It is the perfect time of year for employees on the ‘Nice’ list to be rewarded for their talent and contribution to company success. It is also a time for corrective action to be taken to address any ‘Naughty’ elves who have fallen short of performance expectations. But as the elves busy to engage in a fair and consistent review process – what about the managers, the “Santas”, who are completing your assessments and reviews? What do they get to find in their stockings? And how are they graded, not just as employees, but as bosses?

It is no Holiday fable that a strong management team is the backbone of any company. “Nice” managers (the ones who are effective, productive, trustworthy, and diplomatic) should know how they’re coming off as coaches and leaders. And they should be rewarded and acknowledged for the skill sets that only their employees have a daily opportunity to see. Some of the most vital talents a manager can bring to a company aren’t always visible from the top down. Likewise, in a purely top-down review process, managerial shortcomings are often overlooked, leaving abused, confused or otherwise unsatisfied underlings with their voices unheard and these shortcomings uncorrected.
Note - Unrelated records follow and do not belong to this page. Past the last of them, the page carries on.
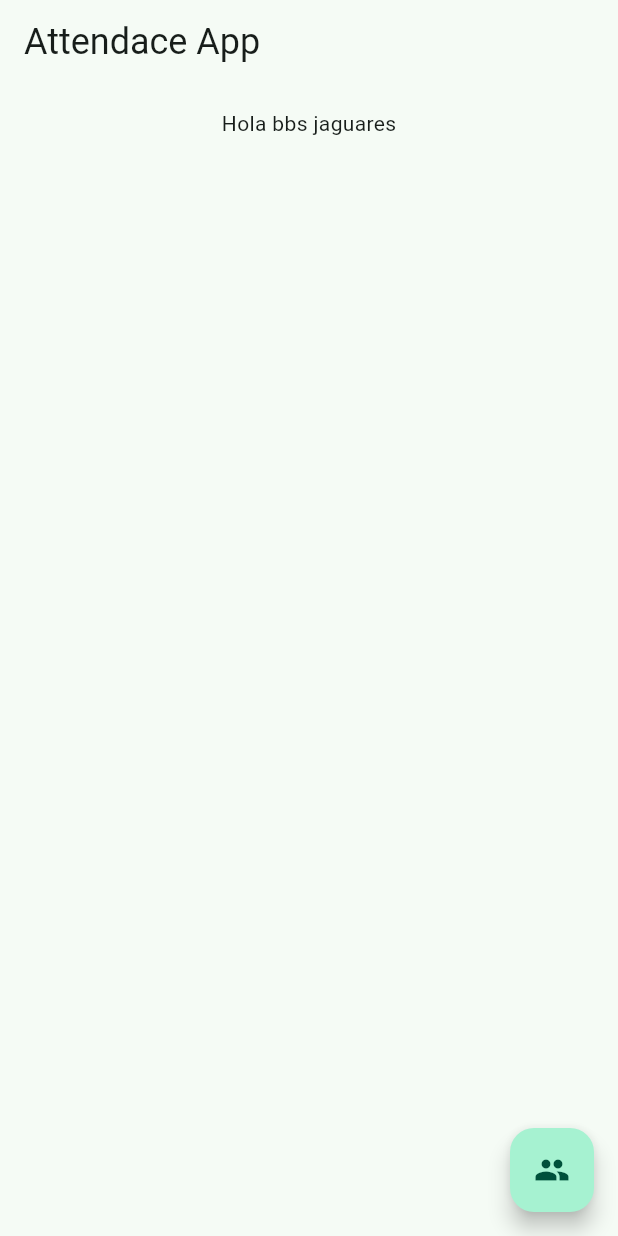
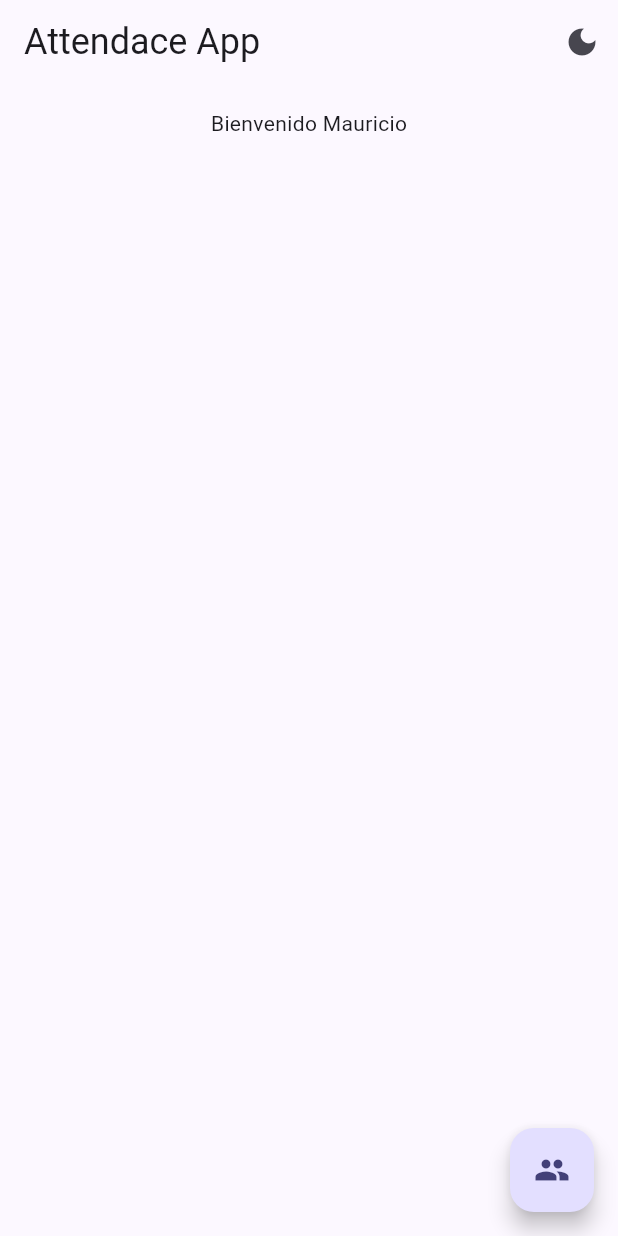
Before and after one commit to M131415/asistencia_jaguar, a Flutter app: the screen it shows after launch, on a phone screen of 412 x 824 dp. Run offline on Flutter 3.47's test engine with Material 3 defaults, Android fonts, the phone set to English and light mode, and no system bars; our stand-ins replace csv, file_picker, flutter_riverpod, go_router, internet_connection_checker, riverpod_annotation; generated files the repository leaves out were written again.

Commit message:
add riverpod providers

```diff
--- a/lib/config/config.dart
+++ b/lib/config/config.dart
@@ -5,4 +5,4 @@ export 'helpers/connection/network_info.dart';
 // routes
 export 'routes/my_router.dart';
 // themes
-export 'themes/theme_ligth.dart';
+export 'themes/app_theme.dart';
--- a/lib/config/routes/my_router.dart
+++ b/lib/config/routes/my_router.dart
@@ -1,8 +1,47 @@
 import 'package:asistencia_jaguar/presentation/screens/screens.dart';
 import 'package:flutter/material.dart';
 import 'package:go_router/go_router.dart';
+import 'package:riverpod_annotation/riverpod_annotation.dart';
+
+part 'my_router.g.dart';
 
 final _navKey = GlobalKey<NavigatorState>();
+
+@riverpod
+GoRouter appRouter(AppRouterRef ref) {
+  return GoRouter(
+      navigatorKey: _navKey,
+      initialLocation: '/',
+      routes: <RouteBase>[
+        GoRoute(
+          path: '/signIn',
+          name: 'signIn',
+          builder: (context, state) => SignInScreen(),
+          routes: [
+            GoRoute(
+              path: 'signUp',
+              name: 'signUp',
+              builder: (context, state) => SignUpScreen(),
+            ),
+          ]
+        ),
+        GoRoute(
+          path: '/',
+          name: 'home',
+          builder: (context, state) => const HomeScreen(),
+          routes: [
+            GoRoute(
+              path: 'addGroup',
+              name: 'addGroup',
+              builder: (context, state) => const AddGroup(),
+            ),
+          ]
+        ),
+      ]
+    );
+}
+
+/* final _navKey = GlobalKey<NavigatorState>();
 
 GoRouter myRouter() {
   return GoRouter(
@@ -34,4 +73,4 @@ GoRouter myRouter() {
           ]
         ),
       ]);
-}
+} */
--- a/lib/config/themes/theme_ligth.dart
+++ b/lib/config/themes/app_theme.dart
@@ -1,13 +1,13 @@
 import 'package:flutter/material.dart';
 
-const seedColor = Color.fromARGB(255, 7, 80, 59);
+const seedColor = Color.fromARGB(255, 17, 7, 80);
+
 
 class AppTheme {
 
   final bool isDarkmode;
 
   AppTheme({ required this.isDarkmode });
-
 
   ThemeData getTheme() => ThemeData(
     useMaterial3: true,
--- a/lib/main.dart
+++ b/lib/main.dart
@@ -1,24 +1,30 @@
-import 'package:asistencia_jaguar/config/routes/my_router.dart';
-import 'package:asistencia_jaguar/config/themes/theme_ligth.dart';
-import 'package:asistencia_jaguar/simple_bloc_observable.dart';
+import 'package:asistencia_jaguar/config/config.dart';
+import 'package:asistencia_jaguar/presentation/providers/providers.dart';
 import 'package:flutter/material.dart';
-import 'package:flutter_bloc/flutter_bloc.dart';
+import 'package:flutter_riverpod/flutter_riverpod.dart';
 
 void main() {
-  Bloc.observer = SimpleBlocObserver();
-  runApp(const MyApp());
+  runApp(
+    const ProviderScope(
+      child: MyApp(),
+    )
+  );
 }
 
-class MyApp extends StatelessWidget {
+class MyApp extends ConsumerWidget {
   const MyApp({super.key});
 
   @override
-  Widget build(BuildContext context) {
-    return  MaterialApp.router(
+  Widget build(BuildContext context, WidgetRef ref) {
+
+    final appRouter = ref.watch(appRouterProvider);
+    final isDarkMode = ref.watch(darkModeProvider);
+
+    return  MaterialApp.router (
         debugShowCheckedModeBanner: false,
         title: 'Asistencia Jaguar',
-        theme: AppTheme( isDarkmode: false).getTheme(),
-        routerConfig: myRouter(),
+        theme: AppTheme( isDarkmode: isDarkMode).getTheme(),
+        routerConfig: appRouter,
       );
   }
 }
--- /dev/null
+++ b/lib/presentation/providers/name_provider/name_provider.dart
@@ -0,0 +1,8 @@
+import 'package:riverpod_annotation/riverpod_annotation.dart';
+
+part 'name_provider.g.dart';
+
+@riverpod
+String showName(ShowNameRef ref){
+  return 'Mauricio';
+}
--- /dev/null
+++ b/lib/presentation/providers/providers.dart
@@ -0,0 +1,2 @@
+export './name_provider/name_provider.dart';
+export 'dark_mode_provider/dark_mode.dart';
--- a/lib/presentation/screens/home_screen.dart
+++ b/lib/presentation/screens/home_screen.dart
@@ -1,28 +1,43 @@
+import 'package:asistencia_jaguar/config/config.dart';
+import 'package:asistencia_jaguar/presentation/providers/providers.dart';
 import 'package:flutter/material.dart';
-import 'package:go_router/go_router.dart';
+import 'package:flutter_riverpod/flutter_riverpod.dart';
 
-class HomeScreen extends StatelessWidget {
+class HomeScreen extends ConsumerWidget {
   const HomeScreen({super.key});
 
   @override
-  Widget build(BuildContext context) {
+  Widget build(BuildContext context, WidgetRef ref) {
+
+    final showName = ref.watch(showNameProvider);
+    final isDarkMode = ref.watch(darkModeProvider);
 
     return Scaffold(
       appBar: AppBar(
         title: Text('Attendace App', style: Theme.of(context).textTheme.headlineSmall,),
+        actions: [
+          IconButton(
+            onPressed: () {
+              ref.read(darkModeProvider.notifier).toggleDarkmode();
+            },
+            icon: Icon(
+              isDarkMode ? Icons.light_mode : Icons.dark_mode
+            )
+          ),
+        ],
       ),
       floatingActionButton: FloatingActionButton(
         child: const Icon(Icons.people),
         onPressed: () {
-          context.goNamed('addGroup');
+          ref.read(appRouterProvider).goNamed('addGroup');
         },
       ),
       body: Container(
         padding: const EdgeInsets.all(16),
-        child: const Column(
+        child: Column(
           children: [
             Center(
-              child: Text('Hola bbs jaguares')
+              child: Text('Bienvenido $showName')
             ),
           ],
         ),
```
Also changed, not shown: lib/presentation/providers/dark_mode_provider/dark_mode.dart (added, +15 -0 lines), lib/simple_bloc_observable.dart (deleted, +0 -42 lines), pubspec.yaml (+6 -1 lines), lib/config/routes/my_router.g.dart (added), lib/presentation/providers/dark_mode_provider/dark_mode.g.dart (added), lib/presentation/providers/name_provider/name_provider.g.dart (added), pubspec.lock, 1 other file.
Don’t let bad Santas place a drain on year-round company productivity. This year, consider a 360 review process that lets you view employee and manager performance from multiple perspectives. A more in-depth picture is usually a clearer picture, and clear, comprehensive reviews can be especially important for higher-level positions.

If you’ve never taken a 360 approach to the review process before, where should you begin?

360 degreesFirst, set clear goals. Ideally, any effective 360 review should encourage forthrightness. This means that employees who evaluate their superiors and peers should be protected from social reprisal. An anonymous review process can help, with reports submitted directly to HR or entered into an identity protecting software program. If your system presents any obstacle to fairness, transparency or honesty, it won’t be very valuable. So begin with a clear outcome in mind and be able to recognize the kinks before you put the process into action.

Second, save time by making effective use of technology and software. Many of the glitches in 360 review plans happen as a result of wasted time as well as diplomacy impasses. When twelve people are spending an hour completing a review instead of one, that means eleven additional work hours have been diverted from regular tasks. Make the most of the time spent on 360 reviews by letting software programs like emPerform do most of the work and automatically deliver the results to the individuals or groups who need it.